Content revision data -
--------

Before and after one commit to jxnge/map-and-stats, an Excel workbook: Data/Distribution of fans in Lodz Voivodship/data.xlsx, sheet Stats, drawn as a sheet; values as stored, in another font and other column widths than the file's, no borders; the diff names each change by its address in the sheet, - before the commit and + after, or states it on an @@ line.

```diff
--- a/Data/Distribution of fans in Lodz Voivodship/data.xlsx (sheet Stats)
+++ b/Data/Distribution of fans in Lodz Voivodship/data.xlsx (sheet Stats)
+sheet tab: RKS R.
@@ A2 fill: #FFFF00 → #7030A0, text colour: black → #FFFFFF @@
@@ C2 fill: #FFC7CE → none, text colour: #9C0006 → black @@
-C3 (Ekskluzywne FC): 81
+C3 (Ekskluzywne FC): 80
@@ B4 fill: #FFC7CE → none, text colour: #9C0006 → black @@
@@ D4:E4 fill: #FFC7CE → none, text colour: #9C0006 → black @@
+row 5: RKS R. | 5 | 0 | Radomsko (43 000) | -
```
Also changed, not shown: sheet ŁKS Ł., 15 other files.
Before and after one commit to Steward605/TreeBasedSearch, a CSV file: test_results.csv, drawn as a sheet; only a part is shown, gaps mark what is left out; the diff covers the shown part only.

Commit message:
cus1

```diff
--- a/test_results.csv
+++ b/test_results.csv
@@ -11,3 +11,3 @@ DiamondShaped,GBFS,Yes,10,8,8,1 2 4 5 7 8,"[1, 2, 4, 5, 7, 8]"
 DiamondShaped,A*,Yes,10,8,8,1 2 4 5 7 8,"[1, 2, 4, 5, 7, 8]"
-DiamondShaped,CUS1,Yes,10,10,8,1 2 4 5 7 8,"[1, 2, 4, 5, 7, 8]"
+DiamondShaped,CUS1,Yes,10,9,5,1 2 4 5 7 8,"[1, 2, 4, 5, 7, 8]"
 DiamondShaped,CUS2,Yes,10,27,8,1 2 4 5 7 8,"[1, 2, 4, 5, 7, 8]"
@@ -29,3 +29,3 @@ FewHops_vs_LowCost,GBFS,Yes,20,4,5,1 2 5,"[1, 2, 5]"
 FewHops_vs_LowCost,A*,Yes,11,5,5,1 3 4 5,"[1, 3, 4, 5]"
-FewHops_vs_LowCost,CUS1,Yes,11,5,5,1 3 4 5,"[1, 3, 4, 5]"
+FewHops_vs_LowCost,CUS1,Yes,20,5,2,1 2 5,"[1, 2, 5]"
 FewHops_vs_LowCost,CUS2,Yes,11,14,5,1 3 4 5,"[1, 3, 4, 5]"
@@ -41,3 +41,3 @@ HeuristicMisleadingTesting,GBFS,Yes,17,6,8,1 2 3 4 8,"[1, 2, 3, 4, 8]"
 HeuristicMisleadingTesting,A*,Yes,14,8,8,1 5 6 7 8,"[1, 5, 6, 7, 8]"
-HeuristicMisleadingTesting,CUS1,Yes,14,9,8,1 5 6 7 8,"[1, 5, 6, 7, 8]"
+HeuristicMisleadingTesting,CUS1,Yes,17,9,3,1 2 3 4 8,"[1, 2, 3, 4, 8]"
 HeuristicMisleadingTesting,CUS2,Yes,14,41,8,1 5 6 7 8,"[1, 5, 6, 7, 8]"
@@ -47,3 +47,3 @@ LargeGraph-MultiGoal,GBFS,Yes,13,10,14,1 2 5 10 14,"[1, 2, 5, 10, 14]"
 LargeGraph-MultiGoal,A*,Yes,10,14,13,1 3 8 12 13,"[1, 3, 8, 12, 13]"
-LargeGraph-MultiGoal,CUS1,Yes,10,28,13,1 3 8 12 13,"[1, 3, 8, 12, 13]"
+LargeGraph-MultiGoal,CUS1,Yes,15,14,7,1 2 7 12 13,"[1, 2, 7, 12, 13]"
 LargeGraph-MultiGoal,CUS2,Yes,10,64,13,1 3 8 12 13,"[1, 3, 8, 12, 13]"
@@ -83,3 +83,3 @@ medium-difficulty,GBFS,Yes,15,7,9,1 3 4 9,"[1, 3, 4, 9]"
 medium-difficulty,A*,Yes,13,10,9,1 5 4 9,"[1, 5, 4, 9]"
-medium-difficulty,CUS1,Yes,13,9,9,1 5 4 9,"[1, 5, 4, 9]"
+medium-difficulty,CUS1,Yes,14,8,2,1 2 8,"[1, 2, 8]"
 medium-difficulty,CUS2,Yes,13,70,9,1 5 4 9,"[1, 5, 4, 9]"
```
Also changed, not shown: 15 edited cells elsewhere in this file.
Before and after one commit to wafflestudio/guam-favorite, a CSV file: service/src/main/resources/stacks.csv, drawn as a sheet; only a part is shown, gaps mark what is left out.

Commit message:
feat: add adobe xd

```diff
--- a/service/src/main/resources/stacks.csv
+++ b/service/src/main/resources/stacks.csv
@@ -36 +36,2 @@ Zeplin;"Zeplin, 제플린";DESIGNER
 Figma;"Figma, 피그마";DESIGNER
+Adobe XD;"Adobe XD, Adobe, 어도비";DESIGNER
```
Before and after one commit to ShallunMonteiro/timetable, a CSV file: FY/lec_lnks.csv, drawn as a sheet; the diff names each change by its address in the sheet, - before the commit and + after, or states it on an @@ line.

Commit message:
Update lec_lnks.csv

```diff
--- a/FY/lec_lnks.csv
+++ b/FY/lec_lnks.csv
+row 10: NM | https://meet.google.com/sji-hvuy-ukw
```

--------

ACTIVITY -
An exact copy of every record is needed, so retype them all.

RESULT OF THE EXERCISE -
Before and after one commit to jxnge/map-and-stats, an Excel workbook: Data/Distribution of fans in Lodz Voivodship/data.xlsx, sheet Stats, drawn as a sheet; values as stored, in another font and other column widths than the file's, no borders; the diff names each change by its address in the sheet, - before the commit and + after, or states it on an @@ line.

```diff
--- a/Data/Distribution of fans in Lodz Voivodship/data.xlsx (sheet Stats)
+++ b/Data/Distribution of fans in Lodz Voivodship/data.xlsx (sheet Stats)
+sheet tab: RKS R.
@@ A2 fill: #FFFF00 → #7030A0, text colour: black → #FFFFFF @@
@@ C2 fill: #FFC7CE → none, text colour: #9C0006 → black @@
-C3 (Ekskluzywne FC): 81
+C3 (Ekskluzywne FC): 80
@@ B4 fill: #FFC7CE → none, text colour: #9C0006 → black @@
@@ D4:E4 fill: #FFC7CE → none, text colour: #9C0006 → black @@
+row 5: RKS R. | 5 | 0 | Radomsko (43 000) | -
```
Also changed, not shown: sheet ŁKS Ł., 15 other files.
Before and after one commit to Steward605/TreeBasedSearch, a CSV file: test_results.csv, drawn as a sheet; only a part is shown, gaps mark what is left out; the diff covers the shown part only.

Commit message:
cus1

```diff
--- a/test_results.csv
+++ b/test_results.csv
@@ -11,3 +11,3 @@ DiamondShaped,GBFS,Yes,10,8,8,1 2 4 5 7 8,"[1, 2, 4, 5, 7, 8]"
 DiamondShaped,A*,Yes,10,8,8,1 2 4 5 7 8,"[1, 2, 4, 5, 7, 8]"
-DiamondShaped,CUS1,Yes,10,10,8,1 2 4 5 7 8,"[1, 2, 4, 5, 7, 8]"
+DiamondShaped,CUS1,Yes,10,9,5,1 2 4 5 7 8,"[1, 2, 4, 5, 7, 8]"
 DiamondShaped,CUS2,Yes,10,27,8,1 2 4 5 7 8,"[1, 2, 4, 5, 7, 8]"
@@ -29,3 +29,3 @@ FewHops_vs_LowCost,GBFS,Yes,20,4,5,1 2 5,"[1, 2, 5]"
 FewHops_vs_LowCost,A*,Yes,11,5,5,1 3 4 5,"[1, 3, 4, 5]"
-FewHops_vs_LowCost,CUS1,Yes,11,5,5,1 3 4 5,"[1, 3, 4, 5]"
+FewHops_vs_LowCost,CUS1,Yes,20,5,2,1 2 5,"[1, 2, 5]"
 FewHops_vs_LowCost,CUS2,Yes,11,14,5,1 3 4 5,"[1, 3, 4, 5]"
@@ -41,3 +41,3 @@ HeuristicMisleadingTesting,GBFS,Yes,17,6,8,1 2 3 4 8,"[1, 2, 3, 4, 8]"
 HeuristicMisleadingTesting,A*,Yes,14,8,8,1 5 6 7 8,"[1, 5, 6, 7, 8]"
-HeuristicMisleadingTesting,CUS1,Yes,14,9,8,1 5 6 7 8,"[1, 5, 6, 7, 8]"
+HeuristicMisleadingTesting,CUS1,Yes,17,9,3,1 2 3 4 8,"[1, 2, 3, 4, 8]"
 HeuristicMisleadingTesting,CUS2,Yes,14,41,8,1 5 6 7 8,"[1, 5, 6, 7, 8]"
@@ -47,3 +47,3 @@ LargeGraph-MultiGoal,GBFS,Yes,13,10,14,1 2 5 10 14,"[1, 2, 5, 10, 14]"
 LargeGraph-MultiGoal,A*,Yes,10,14,13,1 3 8 12 13,"[1, 3, 8, 12, 13]"
-LargeGraph-MultiGoal,CUS1,Yes,10,28,13,1 3 8 12 13,"[1, 3, 8, 12, 13]"
+LargeGraph-MultiGoal,CUS1,Yes,15,14,7,1 2 7 12 13,"[1, 2, 7, 12, 13]"
 LargeGraph-MultiGoal,CUS2,Yes,10,64,13,1 3 8 12 13,"[1, 3, 8, 12, 13]"
@@ -83,3 +83,3 @@ medium-difficulty,GBFS,Yes,15,7,9,1 3 4 9,"[1, 3, 4, 9]"
 medium-difficulty,A*,Yes,13,10,9,1 5 4 9,"[1, 5, 4, 9]"
-medium-difficulty,CUS1,Yes,13,9,9,1 5 4 9,"[1, 5, 4, 9]"
+medium-difficulty,CUS1,Yes,14,8,2,1 2 8,"[1, 2, 8]"
 medium-difficulty,CUS2,Yes,13,70,9,1 5 4 9,"[1, 5, 4, 9]"
```
Also changed, not shown: 15 edited cells elsewhere in this file.
Before and after one commit to wafflestudio/guam-favorite, a CSV file: service/src/main/resources/stacks.csv, drawn as a sheet; only a part is shown, gaps mark what is left out.

Commit message:
feat: add adobe xd

```diff
--- a/service/src/main/resources/stacks.csv
+++ b/service/src/main/resources/stacks.csv
@@ -36 +36,2 @@ Zeplin;"Zeplin, 제플린";DESIGNER
 Figma;"Figma, 피그마";DESIGNER
+Adobe XD;"Adobe XD, Adobe, 어도비";DESIGNER
```
Before and after one commit to ShallunMonteiro/timetable, a CSV file: FY/lec_lnks.csv, drawn as a sheet; the diff names each change by its address in the sheet, - before the commit and + after, or states it on an @@ line.

Commit message:
Update lec_lnks.csv

```diff
--- a/FY/lec_lnks.csv
+++ b/FY/lec_lnks.csv
+row 10: NM | https://meet.google.com/sji-hvuy-ukw
```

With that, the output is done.